There are many varieties of Euphorbia and here are some of our favorites that we usually carry:

Agastache varieties

on Tuesday, 10 September 2019. Posted in Attracts Pollinators, Perennial, Deer Resistant, Drought Tolerant, Flowering Plants

Anise Hyssop/Hummingbird Mint

photoAgastacheAurantica250x376

Sometimes it's hard to be thankful for the relentless heat we get in July and August in the Rogue Valley but having an Agastache in your garden will definitely help you learn to appreciate it!  This late blooming perennial thrives in our heat and drought.  Agastaches attract bees, butterflies, and hummingbirds with their tubular flowers. They thrive in well-drained soil and can even handle gritty or nutrient poor soil.

The key is getting them through our wet winters- so plant them high, add gravel or grit to the hole, and mulch with a 1/4" gravel to keep moisture from the crown.

The other imperative is to not prune Agastaches back until spring, when you see new growth emerging from the base. The woody stems will help it survive the rainy winter; it is usually too much water, not cold, that will do them in. Placing them in full sun, even in the winter months will also help.

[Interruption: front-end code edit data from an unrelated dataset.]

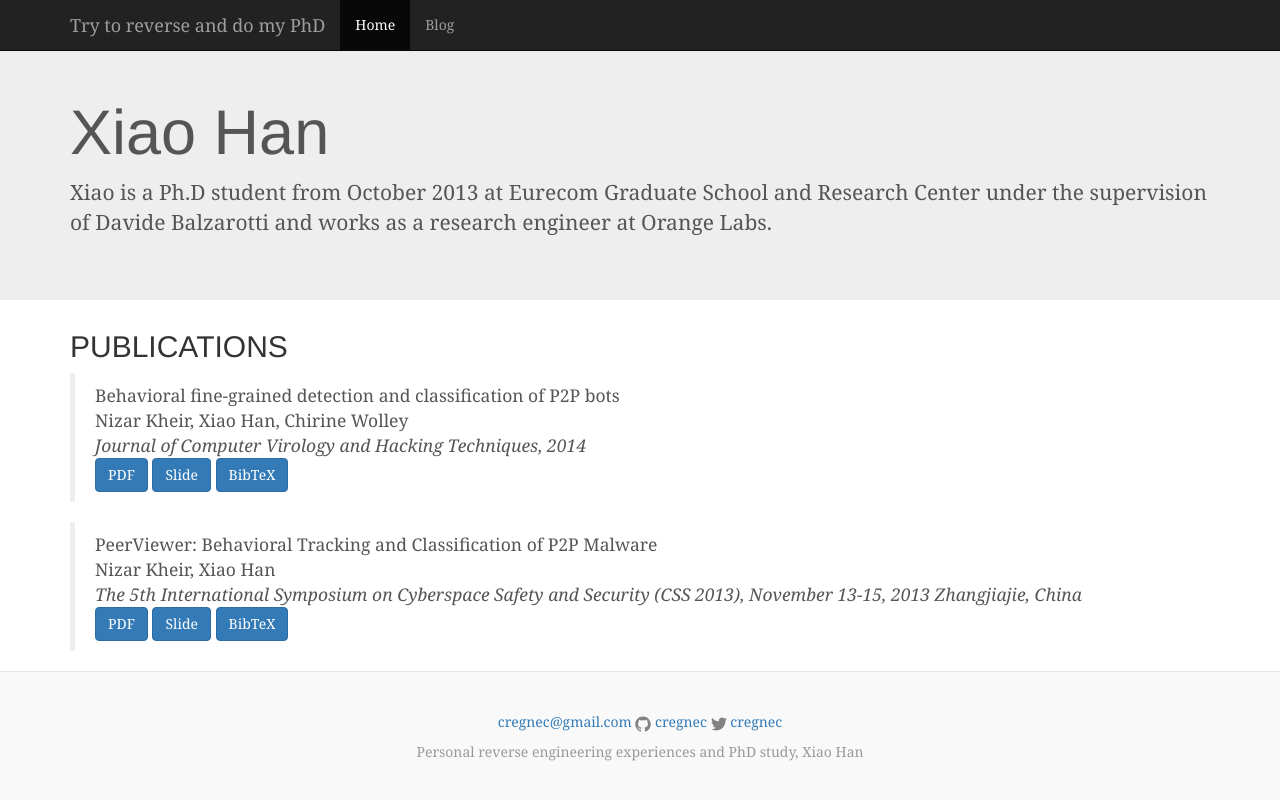
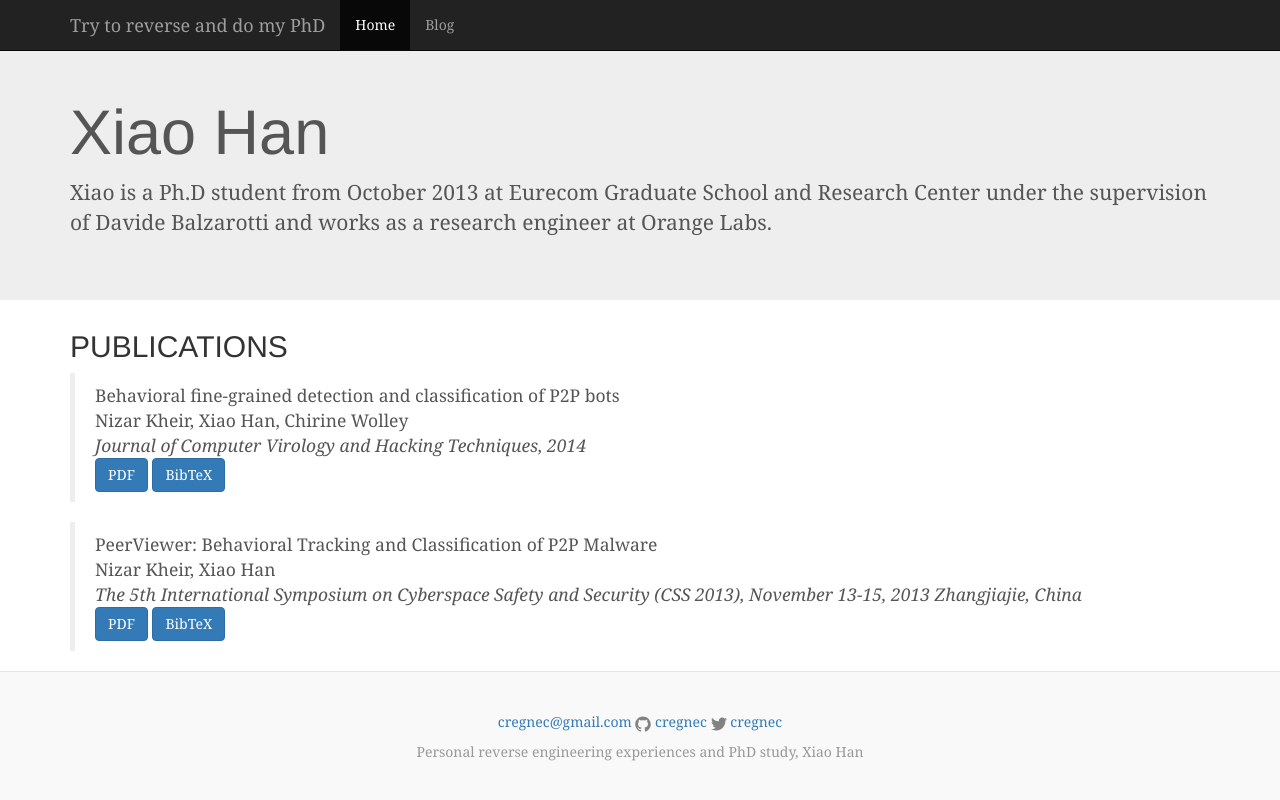
Before and after one commit to cregnec/cregnec.github.io, a Jekyll site: the page built from index.html, in a window 1280 px wide. Shown: the top 800 px of the page. Built offline with Jekyll 4.4.1, drawn with Linux system fonts in a browser that asks for light colours; nearby versions of some CDN libraries.

Commit message:
remove slide button

```diff
--- a/index.html
+++ b/index.html
@@ -21,7 +21,7 @@ layout: default
                 </em>
                 <div>
                     <button class="btn btn-mini btn-primary" type="button">PDF</button>
-                    <button class="btn btn-mini btn-primary" type="button">Slide</button>
+                    <!--<button class="btn btn-mini btn-primary" type="button">Slide</button>-->
                     <button class="btn btn-mini btn-primary" type="button">BibTeX</button>
 
                 </div>
@@ -37,7 +37,7 @@ layout: default
                 </em>
                 <div>
                     <button class="btn btn-mini btn-primary" type="button">PDF</button>
-                    <button class="btn btn-mini btn-primary" type="button">Slide</button>
+                    <!--<button class="btn btn-mini btn-primary" type="button">Slide</button>-->
                     <button class="btn btn-mini btn-primary" type="button">BibTeX</button>
 
                 </div>
```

A deep soak every couple of weeks will get them through the  summer months but once mine are established I don't water them all summer. Another bonus is their licorice, spicy scent usually repels deer. They pair great with ornamental grasses or wide leaf perennials like Euphorbia and complement the Mediterranean plants like Rosemary and Lavender.